And that the language we use can ‘literally’ change our world.
Here’s a ‘slick’ example.
What do you think of when you hear the term ‘fossil fuel’?
My train of thought goes to dinosaurs, ancient life, caves, Jurassic Park even…
But do oil and gas come from fossilised dinosaurs?
No – they do not.
So why call them fossil fuels?
According to Wikipedia, the term ‘fossil fuel’ was first coined by German chemist Caspar Neumann in 1759. It was later ushered into common parlance in the early 1900s to give people the impression that gas, oil and petroleum (i.e. hydrocarbon deposits) come from extinct creatures that once roamed the earth.
Other ‘impressions’ that fuelled oil prices included artificial scarcity as per the ‘Peak Oil’ theory that predicted all the planet’s oil supply would peak around 2005 and run out by 2020.
But that’s another story.
So what’s this got to do with copywriting?
It’s important because your marketing messaging can make people intentionally or unintentionally assume things, feel a certain way, or simply associate you or your brand with other good (or bad) outcomes.
Sometimes, the words and their meanings slip into the reader’s unconscious mind and can even trigger a bias.
Well, actually, some people have a deep reservoir of knowledge regarding the power of language. And they know exactly how it can easily be piped into the unconscious mind unawares.
That’s why it’s good to know how persuasive wordplay devices such as metaphors, homophones, and word association work.
Take a moment to go over your marketing copy and check the following:
Are you making good use of metaphors?
What about sensory metaphors? e.g. words that connect to the senses such as ‘it was like music to my ears‘, ‘She had a silky smooth voice‘ and ‘He was green with envy‘.
And just as importantly, are the metaphors relevant to your audience?
Are there any words that sound like others?
Can anything be misconstrued or further refined? (i.e. suite/sweet, mine/mine, break/brake.)
Are there any words that could be negatively associated with your brand?
These are usually crude or slang terms such as badass or shit hot, or can simply be words that make some people feel uncomfortable ‘slash prices‘ or ‘killer copy’.
Slang words can fall out of favour over time and can also spill into the unconscious mind.

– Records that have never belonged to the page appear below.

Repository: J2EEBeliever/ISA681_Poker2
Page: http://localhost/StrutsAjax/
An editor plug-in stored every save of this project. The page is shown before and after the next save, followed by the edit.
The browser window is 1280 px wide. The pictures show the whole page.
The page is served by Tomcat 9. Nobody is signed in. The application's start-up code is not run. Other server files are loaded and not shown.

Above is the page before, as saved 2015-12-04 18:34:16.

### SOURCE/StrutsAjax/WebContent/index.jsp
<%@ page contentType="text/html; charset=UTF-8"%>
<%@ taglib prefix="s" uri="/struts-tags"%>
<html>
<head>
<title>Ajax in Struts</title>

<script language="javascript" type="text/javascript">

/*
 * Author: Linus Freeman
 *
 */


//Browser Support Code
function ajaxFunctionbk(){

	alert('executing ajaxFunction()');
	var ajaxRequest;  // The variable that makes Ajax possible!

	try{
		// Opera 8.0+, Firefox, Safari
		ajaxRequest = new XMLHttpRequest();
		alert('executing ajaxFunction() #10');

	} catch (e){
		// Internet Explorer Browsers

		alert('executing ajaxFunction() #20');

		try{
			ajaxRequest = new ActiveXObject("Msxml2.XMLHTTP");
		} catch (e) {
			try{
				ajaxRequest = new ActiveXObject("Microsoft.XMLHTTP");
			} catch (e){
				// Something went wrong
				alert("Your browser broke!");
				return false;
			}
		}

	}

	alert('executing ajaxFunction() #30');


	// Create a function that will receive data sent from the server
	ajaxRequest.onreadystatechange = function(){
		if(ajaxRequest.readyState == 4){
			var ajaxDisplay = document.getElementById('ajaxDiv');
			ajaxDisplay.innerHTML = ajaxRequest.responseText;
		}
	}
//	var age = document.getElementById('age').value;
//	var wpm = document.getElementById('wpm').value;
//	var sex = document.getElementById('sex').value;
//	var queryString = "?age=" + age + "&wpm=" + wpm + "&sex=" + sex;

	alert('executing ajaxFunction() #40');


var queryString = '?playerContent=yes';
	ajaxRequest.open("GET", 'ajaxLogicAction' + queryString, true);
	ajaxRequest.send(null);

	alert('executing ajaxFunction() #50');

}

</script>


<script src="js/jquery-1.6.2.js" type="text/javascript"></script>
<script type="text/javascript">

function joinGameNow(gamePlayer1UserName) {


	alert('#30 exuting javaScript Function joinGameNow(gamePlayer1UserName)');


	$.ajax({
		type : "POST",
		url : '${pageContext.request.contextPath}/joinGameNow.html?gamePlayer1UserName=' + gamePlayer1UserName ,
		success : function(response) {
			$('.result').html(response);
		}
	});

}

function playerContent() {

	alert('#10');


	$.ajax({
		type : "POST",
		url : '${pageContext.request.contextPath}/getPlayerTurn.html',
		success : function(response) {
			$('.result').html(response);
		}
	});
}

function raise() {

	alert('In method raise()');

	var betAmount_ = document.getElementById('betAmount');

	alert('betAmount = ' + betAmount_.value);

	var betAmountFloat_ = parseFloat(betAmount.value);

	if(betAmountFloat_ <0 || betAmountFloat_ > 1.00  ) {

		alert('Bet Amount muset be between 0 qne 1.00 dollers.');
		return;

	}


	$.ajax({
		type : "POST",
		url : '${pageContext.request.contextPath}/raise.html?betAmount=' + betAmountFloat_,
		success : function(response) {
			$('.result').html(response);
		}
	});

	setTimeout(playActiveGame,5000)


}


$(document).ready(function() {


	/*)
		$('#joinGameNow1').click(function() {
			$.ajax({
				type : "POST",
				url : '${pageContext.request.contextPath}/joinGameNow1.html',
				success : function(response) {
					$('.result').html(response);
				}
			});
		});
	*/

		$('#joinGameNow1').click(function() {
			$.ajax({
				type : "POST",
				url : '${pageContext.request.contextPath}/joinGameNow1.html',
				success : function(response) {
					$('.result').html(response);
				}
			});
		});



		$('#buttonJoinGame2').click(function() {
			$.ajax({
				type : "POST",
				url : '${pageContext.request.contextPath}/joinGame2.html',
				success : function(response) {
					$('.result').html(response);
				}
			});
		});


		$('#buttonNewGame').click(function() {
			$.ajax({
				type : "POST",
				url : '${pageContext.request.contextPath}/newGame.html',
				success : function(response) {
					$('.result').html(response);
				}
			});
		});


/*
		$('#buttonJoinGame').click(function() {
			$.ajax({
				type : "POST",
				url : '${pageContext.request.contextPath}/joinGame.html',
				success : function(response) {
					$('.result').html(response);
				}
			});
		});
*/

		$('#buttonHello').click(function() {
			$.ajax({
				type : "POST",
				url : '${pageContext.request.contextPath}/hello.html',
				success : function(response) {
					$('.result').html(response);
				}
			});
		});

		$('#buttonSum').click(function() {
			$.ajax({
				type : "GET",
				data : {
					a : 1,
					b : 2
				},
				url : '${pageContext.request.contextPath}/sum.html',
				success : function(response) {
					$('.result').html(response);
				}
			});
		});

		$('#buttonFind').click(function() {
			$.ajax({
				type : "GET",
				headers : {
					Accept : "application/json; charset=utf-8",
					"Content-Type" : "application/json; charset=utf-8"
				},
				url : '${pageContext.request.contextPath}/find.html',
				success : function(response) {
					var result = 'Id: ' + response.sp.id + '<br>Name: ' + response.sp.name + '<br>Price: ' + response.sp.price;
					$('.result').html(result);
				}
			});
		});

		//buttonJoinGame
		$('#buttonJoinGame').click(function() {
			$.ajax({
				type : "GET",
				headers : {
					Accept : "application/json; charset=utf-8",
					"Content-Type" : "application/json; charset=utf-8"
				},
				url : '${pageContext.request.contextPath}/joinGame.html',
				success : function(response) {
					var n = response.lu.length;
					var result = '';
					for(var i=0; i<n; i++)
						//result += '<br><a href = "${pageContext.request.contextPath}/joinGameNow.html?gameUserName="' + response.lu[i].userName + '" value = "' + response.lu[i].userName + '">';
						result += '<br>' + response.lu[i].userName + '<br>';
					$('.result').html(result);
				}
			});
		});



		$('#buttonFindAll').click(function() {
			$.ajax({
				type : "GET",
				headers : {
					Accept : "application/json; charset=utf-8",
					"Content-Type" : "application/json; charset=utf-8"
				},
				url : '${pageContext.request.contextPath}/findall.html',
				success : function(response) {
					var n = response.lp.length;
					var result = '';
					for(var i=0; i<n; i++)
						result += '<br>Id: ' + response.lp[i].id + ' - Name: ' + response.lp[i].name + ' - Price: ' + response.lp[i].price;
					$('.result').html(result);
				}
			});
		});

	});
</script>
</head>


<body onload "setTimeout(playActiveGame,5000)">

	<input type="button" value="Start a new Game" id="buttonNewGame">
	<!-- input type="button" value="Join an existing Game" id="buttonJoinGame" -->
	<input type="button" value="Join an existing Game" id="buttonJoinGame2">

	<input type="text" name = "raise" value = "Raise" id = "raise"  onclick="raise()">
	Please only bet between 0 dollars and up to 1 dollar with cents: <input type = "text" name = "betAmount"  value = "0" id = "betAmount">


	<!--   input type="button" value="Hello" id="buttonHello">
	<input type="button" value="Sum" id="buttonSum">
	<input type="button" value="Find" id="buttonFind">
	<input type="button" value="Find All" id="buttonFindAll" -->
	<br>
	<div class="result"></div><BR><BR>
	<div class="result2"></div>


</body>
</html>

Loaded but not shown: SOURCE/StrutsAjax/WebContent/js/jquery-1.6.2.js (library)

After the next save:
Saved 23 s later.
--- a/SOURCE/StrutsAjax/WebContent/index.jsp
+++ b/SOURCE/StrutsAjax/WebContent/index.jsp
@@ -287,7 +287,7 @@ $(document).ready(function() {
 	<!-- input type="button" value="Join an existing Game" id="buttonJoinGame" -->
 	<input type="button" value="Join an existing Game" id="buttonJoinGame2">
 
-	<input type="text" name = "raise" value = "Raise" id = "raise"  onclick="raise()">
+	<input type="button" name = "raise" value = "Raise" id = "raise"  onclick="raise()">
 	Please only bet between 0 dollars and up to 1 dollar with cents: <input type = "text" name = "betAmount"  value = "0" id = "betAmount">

Words and how we use them are immensely powerful – and once we drill down and understand the secret language of metaphors, we can use them in a positive, persuasive way.
You don’t have to burn the midnight oil. But it’s worth digging into.
By the way, did you catch all the energy and extraction references?
Let me know in the comments!
I am sure you did well.